The significance of the First World War can’t get limited to only the archive of the world’s power balance in history books. It possesses a literary relevance too. In truth, it remained a powerful platform in bringing many war poets and their poetic expertise to public notice. The visible poetic craft of Rupert Brooke manifests this truth.
The famous English poet is familiar to readers as a typical war poet. His most discussed and probably the most accredited poem, “The Soldier,” conferred him this title. Modern readers to date recognize his words “If I should die, think only this of me” in the poem as a pure resonance of the best war poetry. Even several analects of the twentieth-century verse adopt these words to portray a deeper philosophical aspect.
Brooke’s poetic creations are not vast. His kingdom of war poetry is limited to a comparatively small volume. However, his poems relate to the young and cultured human mind.
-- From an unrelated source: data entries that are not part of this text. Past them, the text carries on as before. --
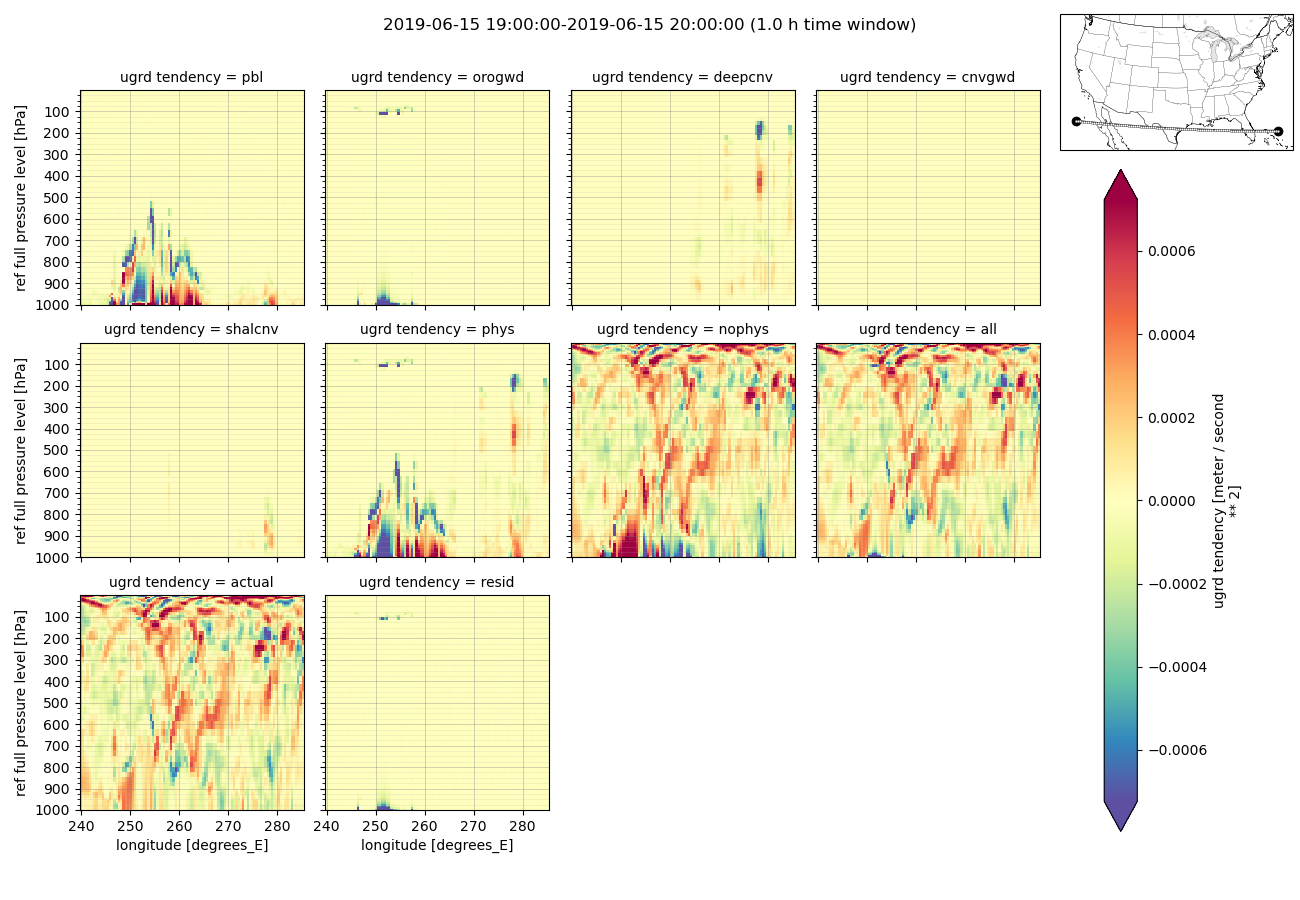
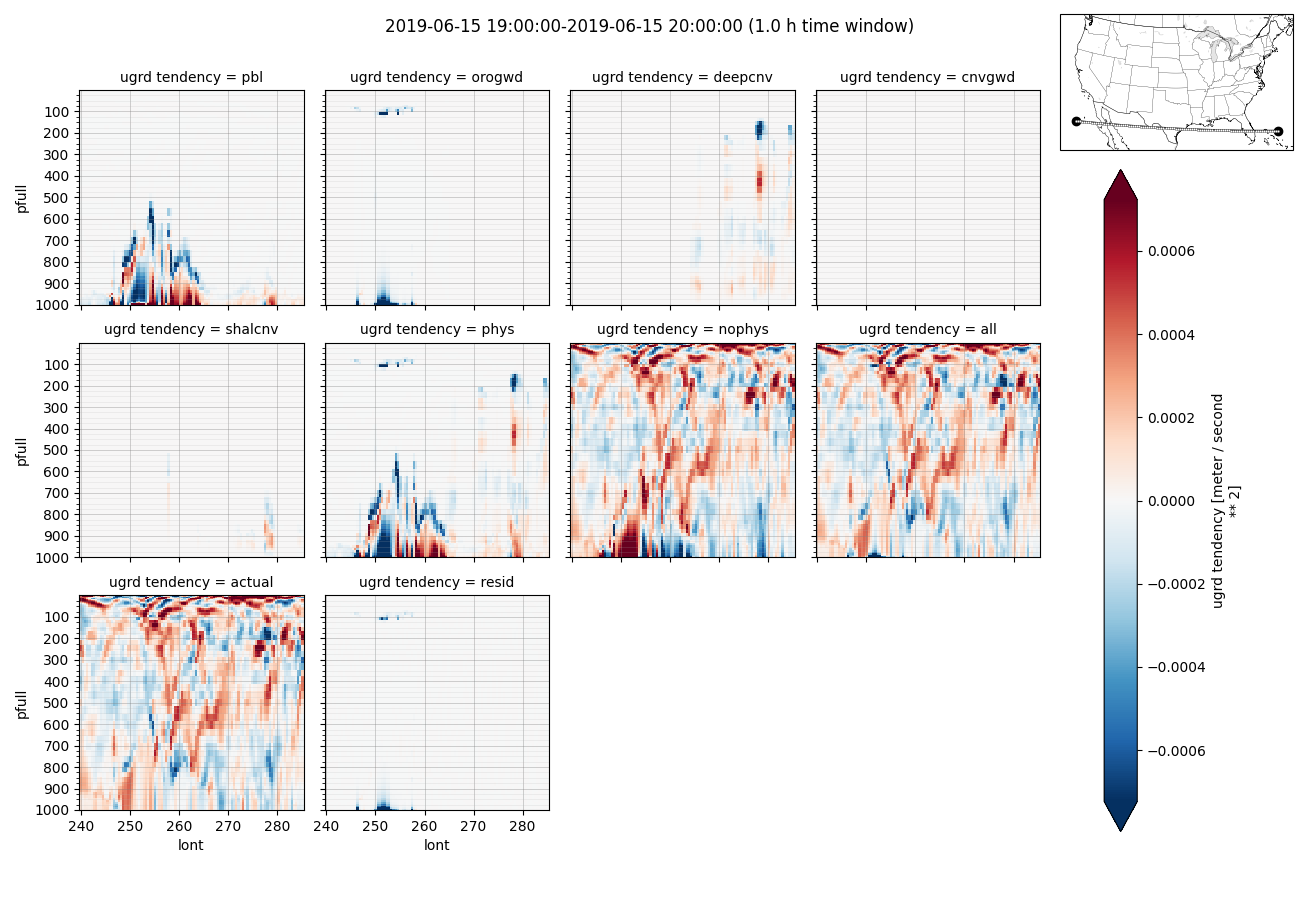
better colormap

diff --git a/docs/Users_Guide/fv3_physics.rst b/docs/Users_Guide/fv3_physics.rst
@@ -288,6 +288,8 @@ time window ending 20z June 15, 2019.
 
 .. code-block:: yaml
 
+   # color map
+   cmap : "RdBu_r"
    startpt :
       - 28
       - -120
His early works unfold the reality of cynicism or distrust and moral decline.
However, after a short tour of crude realism, the English poet chose to pave the garden of simple pleasure. He embraced nature as his prime poetic inspiration.
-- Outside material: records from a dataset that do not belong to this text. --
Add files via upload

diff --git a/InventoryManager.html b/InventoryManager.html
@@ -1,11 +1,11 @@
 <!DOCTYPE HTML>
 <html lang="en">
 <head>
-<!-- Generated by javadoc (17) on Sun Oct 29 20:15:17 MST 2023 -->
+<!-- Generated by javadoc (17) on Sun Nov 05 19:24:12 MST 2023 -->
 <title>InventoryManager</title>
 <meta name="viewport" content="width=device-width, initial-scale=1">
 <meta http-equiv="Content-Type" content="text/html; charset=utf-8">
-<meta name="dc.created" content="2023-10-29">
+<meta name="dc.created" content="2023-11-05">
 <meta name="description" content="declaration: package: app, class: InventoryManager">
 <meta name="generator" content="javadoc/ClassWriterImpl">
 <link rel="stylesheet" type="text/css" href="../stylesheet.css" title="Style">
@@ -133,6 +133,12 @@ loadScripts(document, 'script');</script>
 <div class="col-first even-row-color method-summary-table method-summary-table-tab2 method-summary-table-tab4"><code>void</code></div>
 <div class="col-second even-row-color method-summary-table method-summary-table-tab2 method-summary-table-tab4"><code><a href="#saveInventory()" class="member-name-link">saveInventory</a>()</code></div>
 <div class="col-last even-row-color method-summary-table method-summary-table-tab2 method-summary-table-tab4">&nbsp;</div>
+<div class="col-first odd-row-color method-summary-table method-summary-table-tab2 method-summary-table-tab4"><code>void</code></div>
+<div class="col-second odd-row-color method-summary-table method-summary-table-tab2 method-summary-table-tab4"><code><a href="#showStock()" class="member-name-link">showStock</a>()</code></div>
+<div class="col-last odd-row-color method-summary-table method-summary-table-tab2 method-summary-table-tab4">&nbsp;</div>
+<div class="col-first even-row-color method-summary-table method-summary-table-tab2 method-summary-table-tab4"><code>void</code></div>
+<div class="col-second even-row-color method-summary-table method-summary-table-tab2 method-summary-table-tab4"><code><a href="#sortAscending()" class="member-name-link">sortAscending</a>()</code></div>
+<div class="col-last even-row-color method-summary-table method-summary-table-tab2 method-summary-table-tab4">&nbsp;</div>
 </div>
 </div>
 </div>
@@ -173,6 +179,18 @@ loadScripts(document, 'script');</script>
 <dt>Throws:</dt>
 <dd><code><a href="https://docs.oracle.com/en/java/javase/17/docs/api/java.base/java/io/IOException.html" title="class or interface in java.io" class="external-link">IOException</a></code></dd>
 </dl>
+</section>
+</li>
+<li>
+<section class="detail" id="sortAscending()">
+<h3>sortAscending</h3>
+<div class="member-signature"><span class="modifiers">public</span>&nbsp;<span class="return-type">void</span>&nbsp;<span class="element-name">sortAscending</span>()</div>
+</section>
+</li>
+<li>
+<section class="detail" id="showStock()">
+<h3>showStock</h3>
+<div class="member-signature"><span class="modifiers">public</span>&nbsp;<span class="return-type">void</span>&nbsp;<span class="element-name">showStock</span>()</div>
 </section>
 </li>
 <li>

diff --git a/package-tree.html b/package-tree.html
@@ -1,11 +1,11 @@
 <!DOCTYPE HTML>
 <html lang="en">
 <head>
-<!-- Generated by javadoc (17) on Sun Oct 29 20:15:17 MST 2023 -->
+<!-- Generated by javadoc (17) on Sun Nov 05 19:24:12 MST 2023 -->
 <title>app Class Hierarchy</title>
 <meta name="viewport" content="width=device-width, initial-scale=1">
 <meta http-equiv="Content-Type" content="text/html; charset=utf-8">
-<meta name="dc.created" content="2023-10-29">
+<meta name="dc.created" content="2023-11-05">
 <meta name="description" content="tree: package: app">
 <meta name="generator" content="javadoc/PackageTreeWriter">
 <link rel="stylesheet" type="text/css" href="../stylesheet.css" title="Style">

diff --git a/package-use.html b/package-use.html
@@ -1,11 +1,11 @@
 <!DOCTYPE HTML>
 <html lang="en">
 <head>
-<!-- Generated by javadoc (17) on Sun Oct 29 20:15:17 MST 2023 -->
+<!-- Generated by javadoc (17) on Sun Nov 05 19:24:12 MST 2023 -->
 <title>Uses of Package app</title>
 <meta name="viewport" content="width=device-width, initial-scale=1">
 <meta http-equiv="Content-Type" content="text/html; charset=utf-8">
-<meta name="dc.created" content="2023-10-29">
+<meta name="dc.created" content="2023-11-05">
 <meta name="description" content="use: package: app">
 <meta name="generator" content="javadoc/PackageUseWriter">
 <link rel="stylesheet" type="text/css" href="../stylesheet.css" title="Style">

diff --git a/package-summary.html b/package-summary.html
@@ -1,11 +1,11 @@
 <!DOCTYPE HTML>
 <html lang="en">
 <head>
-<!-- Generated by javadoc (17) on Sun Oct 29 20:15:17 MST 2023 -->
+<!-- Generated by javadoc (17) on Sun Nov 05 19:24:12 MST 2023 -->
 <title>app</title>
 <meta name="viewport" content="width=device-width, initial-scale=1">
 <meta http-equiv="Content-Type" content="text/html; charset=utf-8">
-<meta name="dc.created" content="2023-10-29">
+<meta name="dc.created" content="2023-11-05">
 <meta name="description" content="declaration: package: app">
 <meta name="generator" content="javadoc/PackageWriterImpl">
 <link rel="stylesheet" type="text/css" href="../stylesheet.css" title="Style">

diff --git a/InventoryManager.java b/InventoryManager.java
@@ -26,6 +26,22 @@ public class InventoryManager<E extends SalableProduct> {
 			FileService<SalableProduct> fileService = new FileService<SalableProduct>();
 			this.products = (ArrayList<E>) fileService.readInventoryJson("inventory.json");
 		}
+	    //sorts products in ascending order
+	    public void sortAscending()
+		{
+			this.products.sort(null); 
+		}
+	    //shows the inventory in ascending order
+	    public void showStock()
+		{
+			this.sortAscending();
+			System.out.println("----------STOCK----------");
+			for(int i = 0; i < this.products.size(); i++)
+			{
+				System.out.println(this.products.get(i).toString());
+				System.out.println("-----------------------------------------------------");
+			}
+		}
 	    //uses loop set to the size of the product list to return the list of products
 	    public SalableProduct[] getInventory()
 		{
Content associated with simplicity became the dominant theme of his works. His words defined the healthy and youthful delight of life. A meaningfully subtle and delicate touch emerged as the signature style of his poetic observation. Without any doubt, several poems of Brooke unfolded unadulterated appreciations of natural beauty. As a result, the poetic craft of Rupert Brooke found a glorious place in Georgian poetry with all the mentioned traits.
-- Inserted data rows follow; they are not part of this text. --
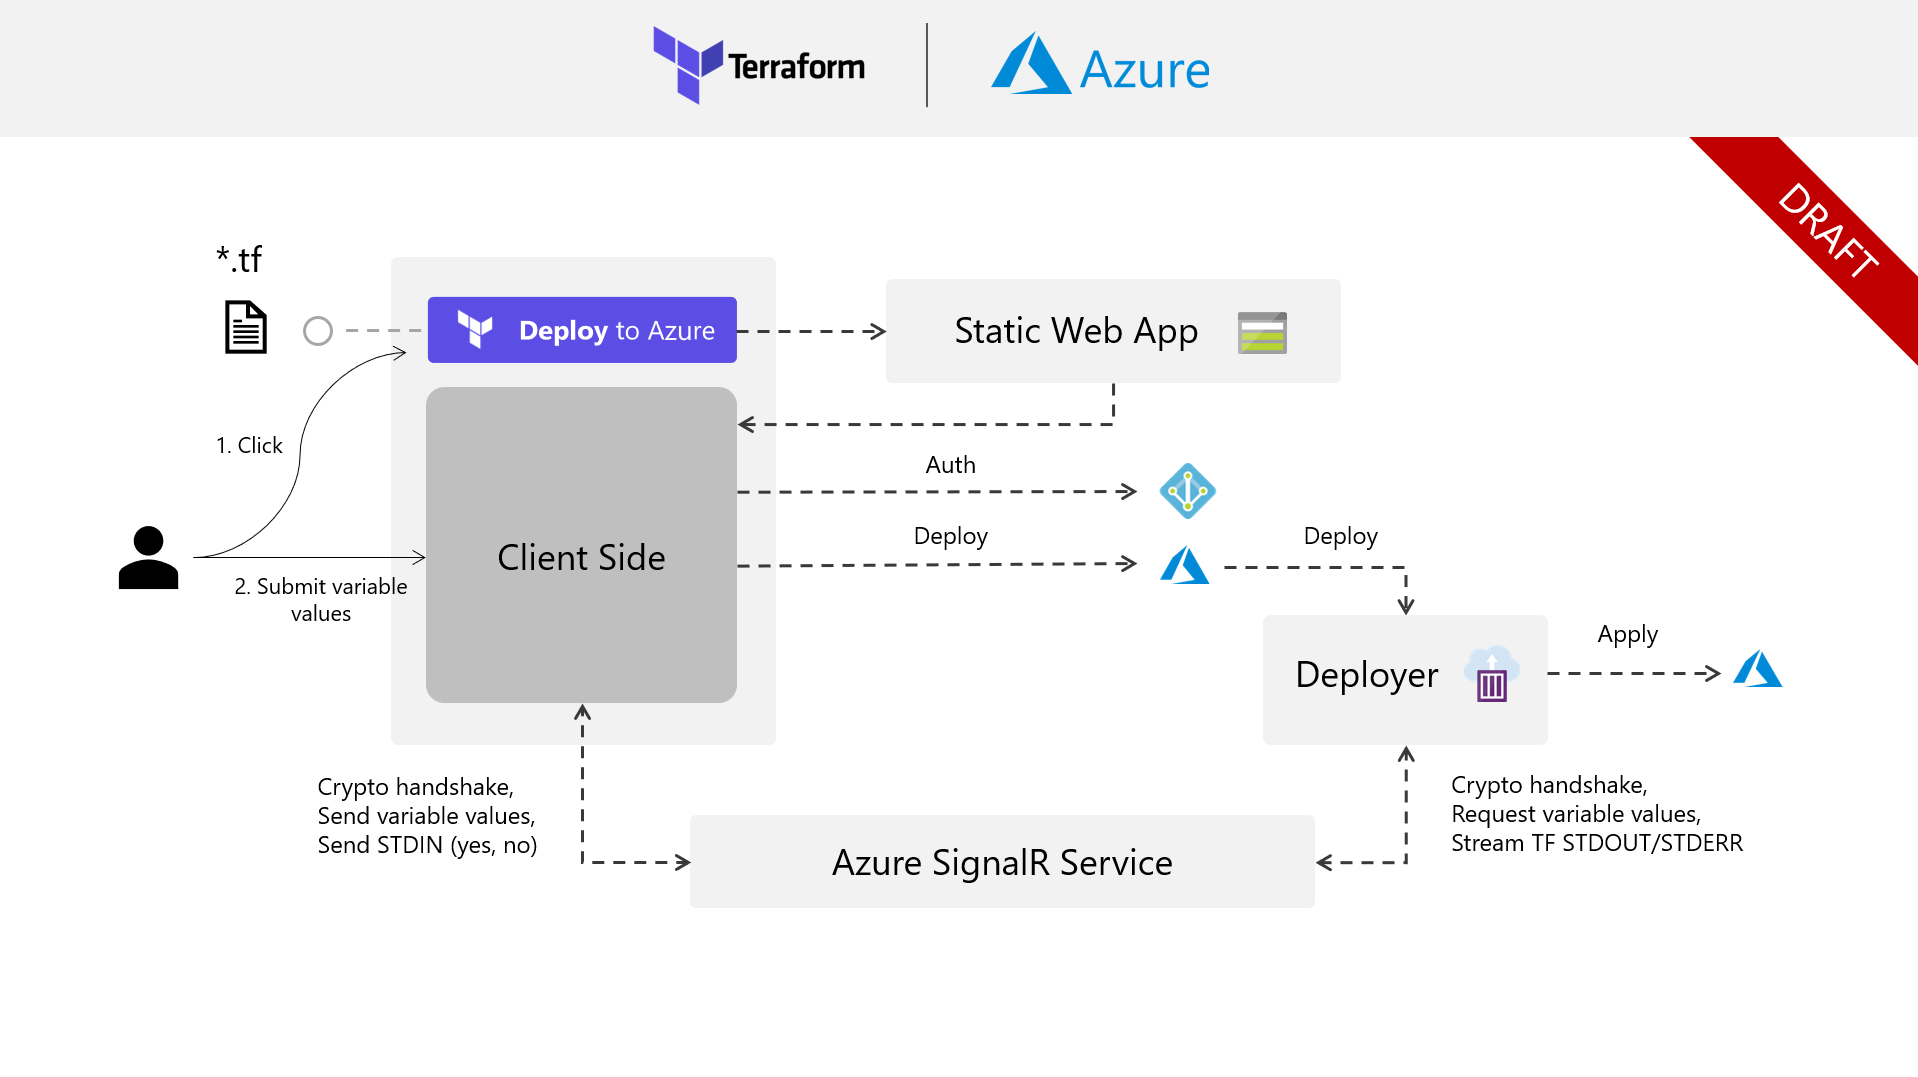
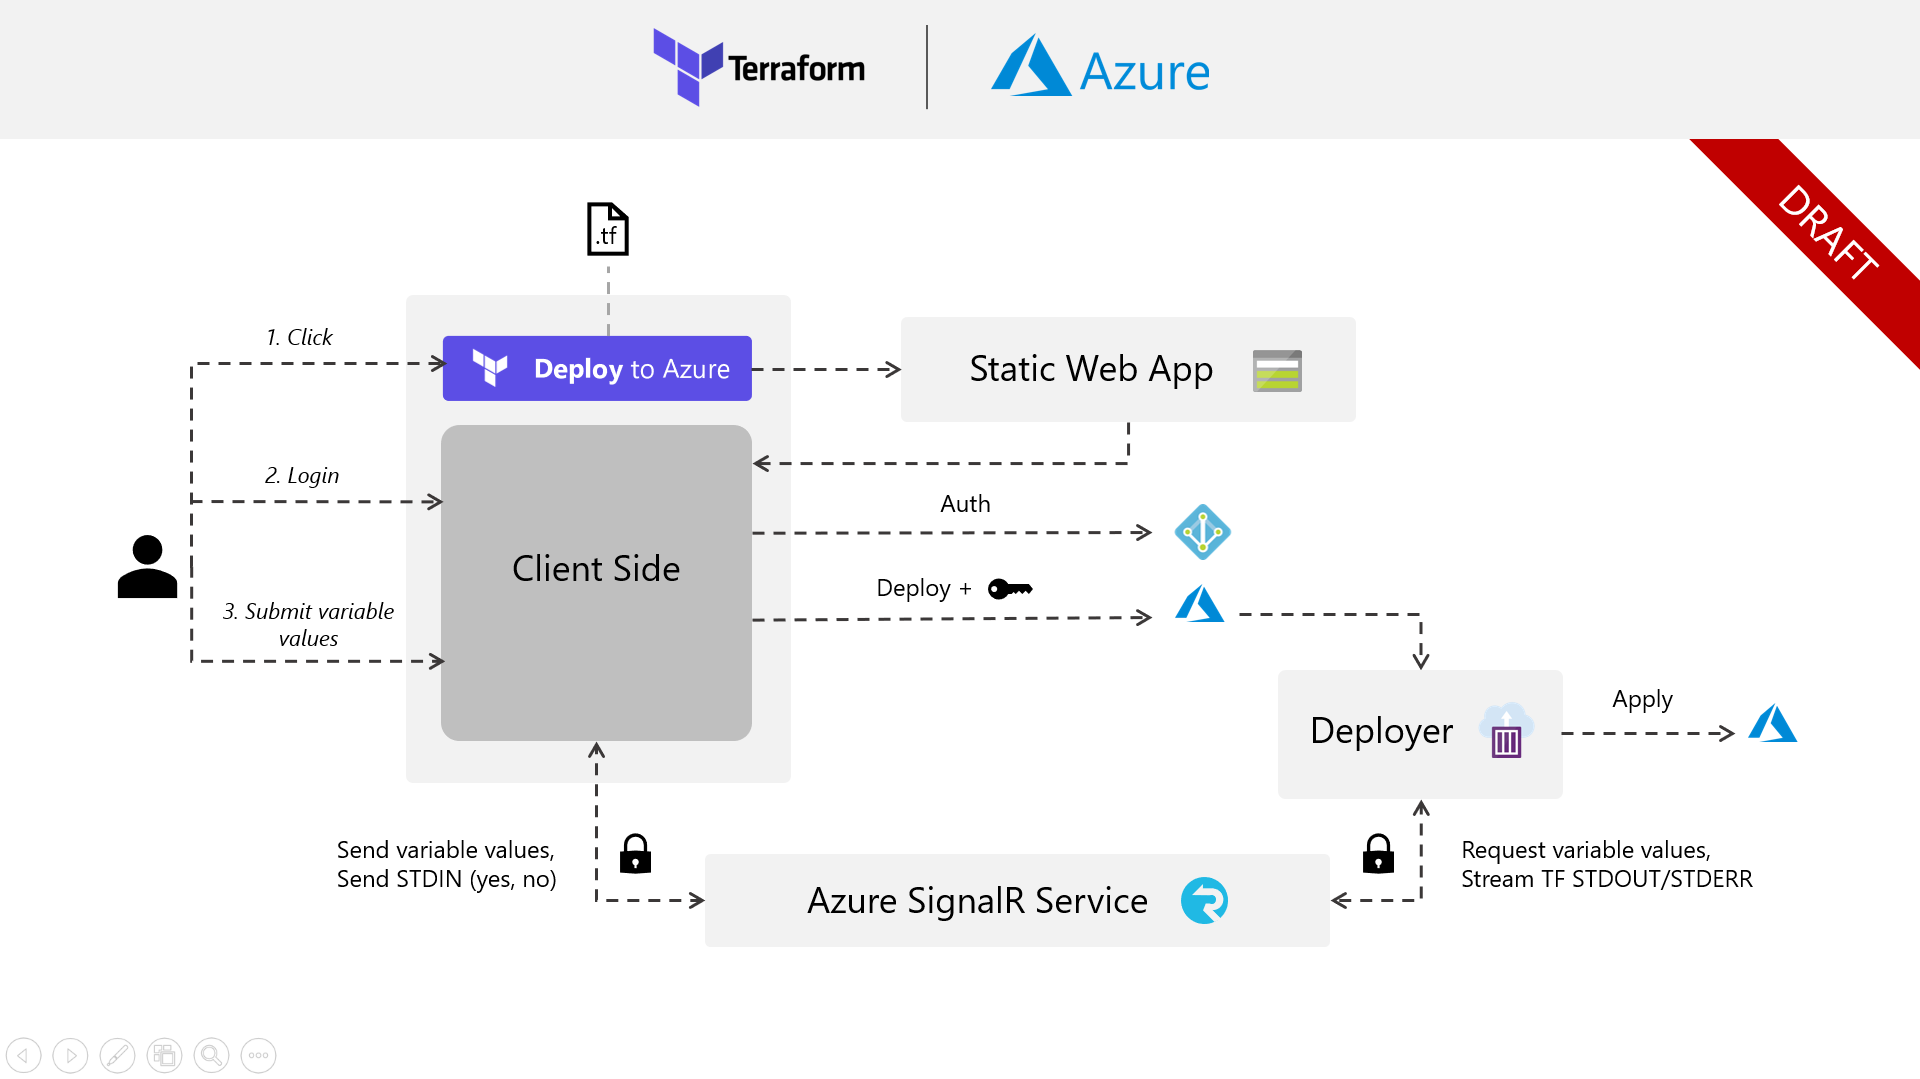
Added screens

diff --git a/README.md b/README.md
@@ -12,3 +12,18 @@ This will allow you to take a Azure Resoure Manager (ARM) template and push it s
 Below is our draft proposal for how to build this system. We want it to be as simple and intuitive as possible for the user.
 
 ![](docs/images/draft.png)
+
+## Screens
+These screen assume the authentication process has been completed and you're now logged in as Joe Bloggs.
+
+### Setup Screen
+This page will display the user with a form to input any variables that are needed by their Terraform template. Any default values will already be placeholder in the associated field. Sanitization and validation will run asynchronously against each input field. Once the user has provided all the required fields, they will be able to progress to the next screen.
+![](docs/images/tfdeploy-screen0.png)
+
+### Preview Screen
+This screen will display a log of the Terraform plan that has been executed with the user's provided variable values. Once the preview is complete, the user will be prompted to input either `yes` or `no` to progress to the next screen. There will be a toggle that allows users to tail the log as it is streamed or stop to inspect a fixed point. Any errors surfaced will be shown here and will prompt a return back to the previous setup screen.
+![](docs/images/tfdeploy-screen1.png)
+
+### Deploy Screen
+The deploy screen will tail a log of the Terraform apply as it deploys the generated plan. This will give the user real time feedback on the progression of their deployment and any errors.
+![](docs/images/tfdeploy-screen2.png)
Now, despite Brooke’s unquestionable delicacy in poetic presentation, critics still go for criticize his works. According to some critics, the eminent English poet seldom delved deep into the inner notion of realism. Some even choose to identify his poetry as lacking depth and ingenuity.
Several critics even prefer further hammer his reputation by pinpointing his attitude as a war poet. It is an undeniable bitter reality that the famous poet’s sentimentality and a different keen observation of war ensured a decline in his popularity.
But these criticisms can’t undermine the great potentialities hiding in his words. Many readers still believe that Rupert Brooke possessed excellent metrical skills. And because of this, his verse acquired lucid simplicity that is acutely visible in the current time even after crossing many decades. Simultaneously, his chosen poem contents remain an essential part of learning for modern poets. The style of developing unique content shows how it plays a dominant role in making poetic verse simple yet appealing.